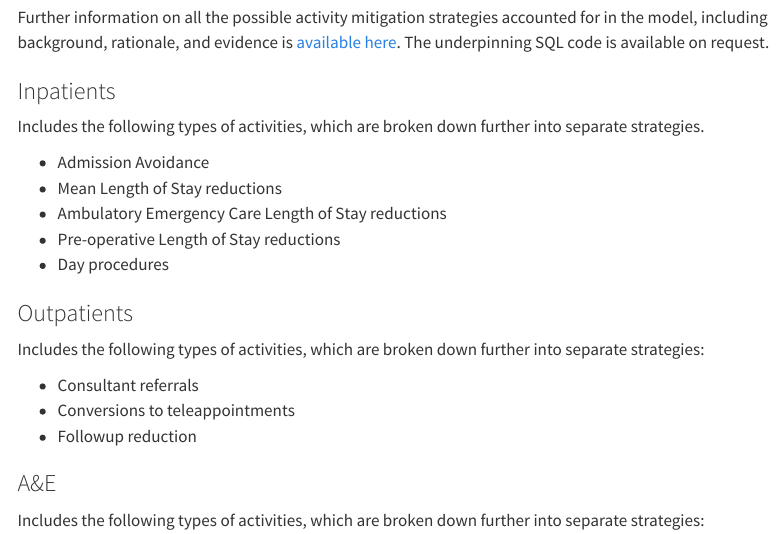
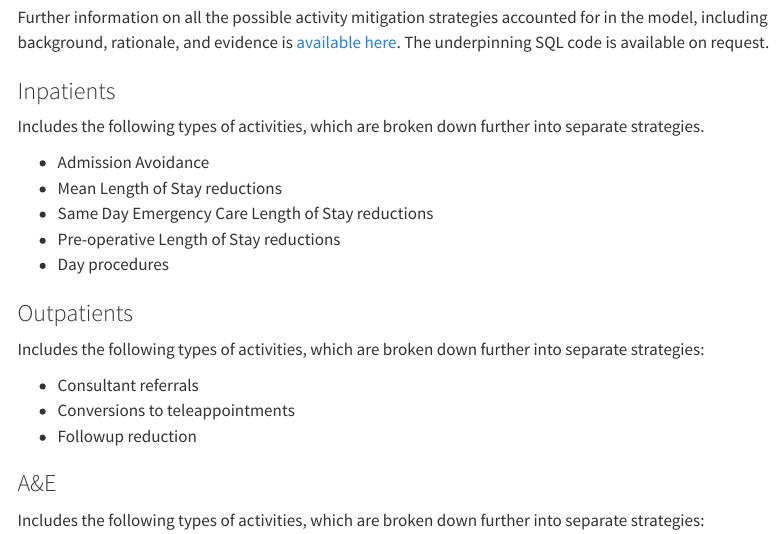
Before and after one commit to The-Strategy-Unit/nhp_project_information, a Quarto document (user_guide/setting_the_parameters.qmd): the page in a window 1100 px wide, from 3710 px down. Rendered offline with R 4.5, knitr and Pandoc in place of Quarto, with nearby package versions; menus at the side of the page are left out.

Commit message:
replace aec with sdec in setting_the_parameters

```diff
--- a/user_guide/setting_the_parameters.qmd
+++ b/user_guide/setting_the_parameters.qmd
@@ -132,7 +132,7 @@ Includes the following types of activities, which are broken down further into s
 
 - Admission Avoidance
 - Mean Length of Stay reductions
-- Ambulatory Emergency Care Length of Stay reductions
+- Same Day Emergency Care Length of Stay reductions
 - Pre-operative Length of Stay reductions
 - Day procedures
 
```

### EXERCISE DETAILS
Your task is to copy each line of the material that contains the word "Stay".

### ANSWER TO THE PROBLEM
 - Mean Length of Stay reductions
-- Ambulatory Emergency Care Length of Stay reductions
+- Same Day Emergency Care Length of Stay reductions
 - Pre-operative Length of Stay reductions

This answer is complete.